Social Security benefits are earned by paying taxes throughout your entire working life. As a result, you may assume that when you start claiming them, you'll get to keep every dollar and won't owe any taxes on the money.
The assumption that your benefits are tax free may seem even more logical given that the government is paying out this retirement money. Why, you might wonder, does it then turn around to take some of it back? But while it may seem like Social Security retirement income should not be taxed, the fact is that it very well could be.
In fact, there are two situations in which you could end up seeing your checks shrink because you owe taxes on the benefits.
1. If your income is above federal limits
Retirees across the country could find themselves owing federal taxes on Social Security benefits once their provisional income hits a certain threshold. Provisional income is:
- All your taxable income.
- Some of your non-taxable income, such as muni bond interest.
- Half the amount of your Social Security benefits.
If your provisional income is between $25,000 and $34,000 as a single tax filer or $32,000 and $44,000 as a married joint filer, up to 50% of your benefits will be taxed at the federal level. And if your provisional income is above $34,000 for single filers or $44,000 for married joint filers, up to 85% of your benefits are taxed.
Around half of all retirees lose some of their Social Security money to federal taxes. If you expect your income to exceed these thresholds, be prepared to pay the IRS what you owe. If you're a long way from retirement but you anticipate you could earn enough as a senior to be subject to these taxes, you may also want to consider using a Roth IRA for your nest egg. Distributions from it aren't taxable, and they don't count when your provisional income is determined.
2. If you live in a state that taxes your benefits
It may not be just the federal government that wants a piece of your retirement benefits. If you live in one of these 13 states that tax benefits, you could owe your local government as well:
- New Mexico
- North Dakota
- Rhode Island
- West Virginia
The specific rules about taxing your benefits vary by state, and all states tax only higher earners on their benefits. Some are in the process of phasing out these taxes on retirees. Starting in 2022, for example, West Virginia seniors shouldn't have to worry about owing state taxes on benefits as they are expected to be completely eliminated.
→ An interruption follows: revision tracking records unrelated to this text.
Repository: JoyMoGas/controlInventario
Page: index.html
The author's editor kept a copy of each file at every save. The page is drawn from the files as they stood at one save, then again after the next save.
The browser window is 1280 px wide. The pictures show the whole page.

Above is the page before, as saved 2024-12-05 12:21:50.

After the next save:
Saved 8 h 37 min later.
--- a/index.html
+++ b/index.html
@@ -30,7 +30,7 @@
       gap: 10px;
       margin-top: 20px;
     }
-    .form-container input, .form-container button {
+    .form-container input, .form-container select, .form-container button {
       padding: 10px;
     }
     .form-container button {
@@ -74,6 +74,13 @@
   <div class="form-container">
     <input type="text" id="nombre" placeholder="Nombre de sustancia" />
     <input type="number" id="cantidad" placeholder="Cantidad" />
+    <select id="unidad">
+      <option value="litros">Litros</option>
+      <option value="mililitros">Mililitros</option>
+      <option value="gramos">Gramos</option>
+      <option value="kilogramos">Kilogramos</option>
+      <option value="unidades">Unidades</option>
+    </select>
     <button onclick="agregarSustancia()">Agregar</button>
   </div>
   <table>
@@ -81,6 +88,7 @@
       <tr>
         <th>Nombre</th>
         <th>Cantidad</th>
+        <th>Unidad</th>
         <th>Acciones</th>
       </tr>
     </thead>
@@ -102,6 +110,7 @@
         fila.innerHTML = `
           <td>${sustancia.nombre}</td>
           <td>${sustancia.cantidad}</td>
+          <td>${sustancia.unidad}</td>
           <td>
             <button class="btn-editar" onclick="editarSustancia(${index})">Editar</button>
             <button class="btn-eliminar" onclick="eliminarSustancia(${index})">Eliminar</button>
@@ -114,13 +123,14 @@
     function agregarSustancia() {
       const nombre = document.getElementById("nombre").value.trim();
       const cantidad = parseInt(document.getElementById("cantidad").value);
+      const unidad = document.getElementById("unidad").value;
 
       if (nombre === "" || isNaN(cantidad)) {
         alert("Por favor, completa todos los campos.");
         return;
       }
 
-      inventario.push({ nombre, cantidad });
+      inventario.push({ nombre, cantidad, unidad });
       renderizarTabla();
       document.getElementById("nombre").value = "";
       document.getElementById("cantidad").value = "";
Still, if you live in one of these states or are considering moving to one in retirement, this could mean keeping less of your Social Security retirement money.
Taxes are never fun to pay, especially so on benefits that you've worked all your life to earn. But knowing these rules will help prepare you for them, or even help you avoid them entirely.